Today’s girls I see spending an inordinate amount of time and money on make-up, hair coloring, and clothes and being incapable of NOT looking in a mirror if one is in the room. Studying, making faces, turning, posing; what’s that about? How did we raise these people? Nothing inside matters nearly as much as what is outside? This makes me very sad. Truly heartbreakingly sad.
I spent many years applying make-up every single day, working or not, because I needed to look my ‘best’ or so I thought. I was a hairdresser. I needed to look like my clients wanted to look or so I thought. If I wore the cool cuts, the cool colors and my make-up was just right, people would feel confident sitting in my chair or so I was told and I, in turn, told many young hairdressers. In hindsight, there is some truth to that. To succeed you must look like you already have. To be the most requested hairdresser in the salon, you must look like you already are. I believe that and I believe if you are in the beauty business, as I was, you do need to wear make-up and have your hair done nicely every day. What I am not so sure about is whether your clients really care about that as much as they care that you give a killer haircut that they can style when they get home. The ‘package’ only sells you one time. The work sells you repeatedly. Treating every single client like your favorite one, sells you forever.
Isn’t life the same? Don’t we make acquaintances because of where we are more than how we look?
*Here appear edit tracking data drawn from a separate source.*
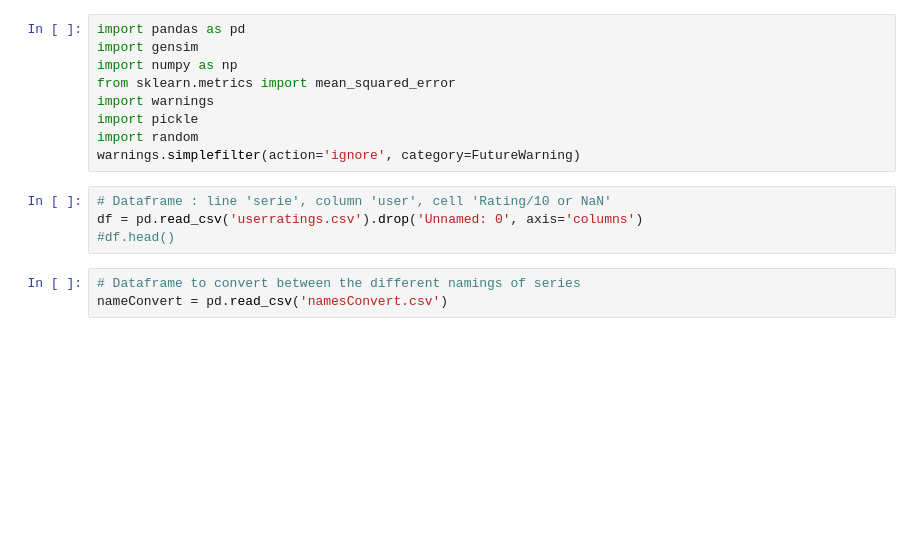
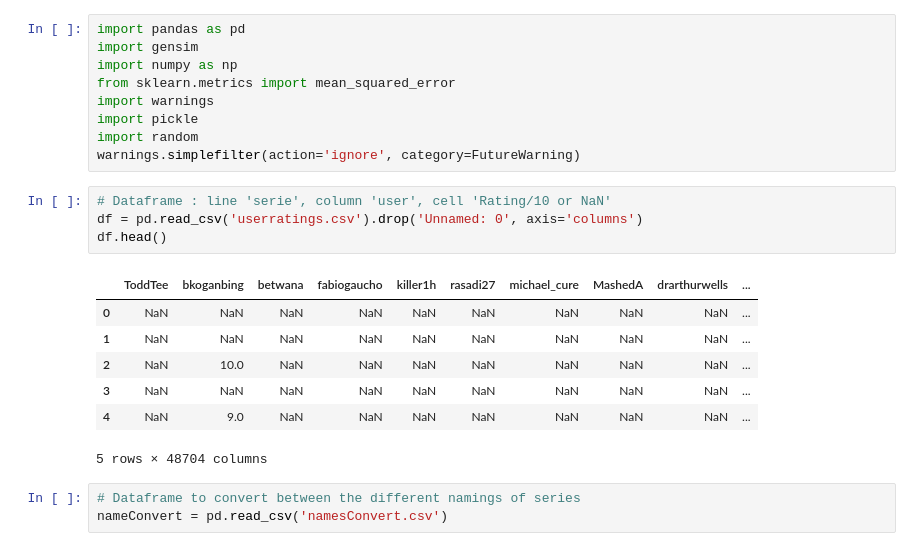
Before and after one commit to ismaelbonneau/movie_recommender, a Jupyter notebook: collaborative_filtering_2.ipynb, the cells around one changed output. Drawn from its saved outputs; the diff is of its cells as text; blank space fills up the shorter version.

```diff
--- a/collaborative_filtering_2.ipynb
+++ b/collaborative_filtering_2.ipynb
@@ -15,7 +32,15 @@ warnings.simplefilter(action='ignore', category=FutureWarning)
 # %%
 # Dataframe : line 'serie', column 'user', cell 'Rating/10 or NaN'
 df = pd.read_csv('userratings.csv').drop('Unnamed: 0', axis='columns')
-#df.head()
+df.head()
+# %% [output]
+|  | ToddTee | bkoganbing | betwana | fabiogaucho | killer1h | rasadi27 | michael_cure | MashedA | drarthurwells | ... |
+| 0 | NaN | NaN | NaN | NaN | NaN | NaN | NaN | NaN | NaN | ... |
+| 1 | NaN | NaN | NaN | NaN | NaN | NaN | NaN | NaN | NaN | ... |
+| 2 | NaN | 10.0 | NaN | NaN | NaN | NaN | NaN | NaN | NaN | ... |
+| 3 | NaN | NaN | NaN | NaN | NaN | NaN | NaN | NaN | NaN | ... |
+| 4 | NaN | 9.0 | NaN | NaN | NaN | NaN | NaN | NaN | NaN | ... |
+5 rows × 48704 columns
 # %%
 # Dataframe to convert between the different namings of series
 nameConvert = pd.read_csv('namesConvert.csv')
```
Also changed, not shown: parts of 2 cells of this notebook.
First impressions may be based solely on how we present ourselves to the world, but is it really about make-up and hairstyle? Is it really about whether or not you are wearing this year’s outfit?
I hope not. I hope it’s much more about what you said. How you said it and to whom you paid attention I hope, matters more in the long run. Are you sincere and do you engage people or just talk at them? Do you listen? Do you HEAR? This has to be more important, otherwise this old gal is lost. And so are many other people I am very fond of.
I have heard our generation being called the invisible generation. No one notices us anymore. Our hair is just hair. Our faces are lined and forgettable. Our clothes are probably 20 years old or older and our shoes are just for comfort. Make-up, if used at all, is expected to be over-used since we can’t see anymore. Yet, we have real friends. We have people who actually care whether we live or die and in fact, care HOW we are. Why is that if it’s all about how we look?
Is it really about how much you weigh? Nope. Your health may be or may not be about the number on your scale, but your friends don’t care. You are equally loveable at 250 pounds, 150 pounds or 95 pounds. Because your belly and your butt are not the reasons people do or don’t like you. Your heart is. Your personality is what attracts or repels people, not your fat or your bones. Just like the hairstyle and the make-up, they are not who you are, they are what you do; being heavy or too thin, being too short or too tall is not who you are, but rather how you are built.
I know I have rambled on here and I know that I have not really addressed beauty, but I have addressed my irritation about a world of women growing into their invisible years with zero chance of being happy because they are obsessed with not looking like they did when they were 20. Of course, when they were 20 they thought they were fat and had a big nose or some other unforgivable flaw. They didn’t then and they don’t now, but they will never believe that because they have never developed the beautiful personality. The giving, the sharing, the hugging, the loving personality that would always make them friends wherever they go, was never nurtured into fruition. It doesn’t leave anything for the golden years, but sadness and grief over the lost physical beauty and nothing to replace it.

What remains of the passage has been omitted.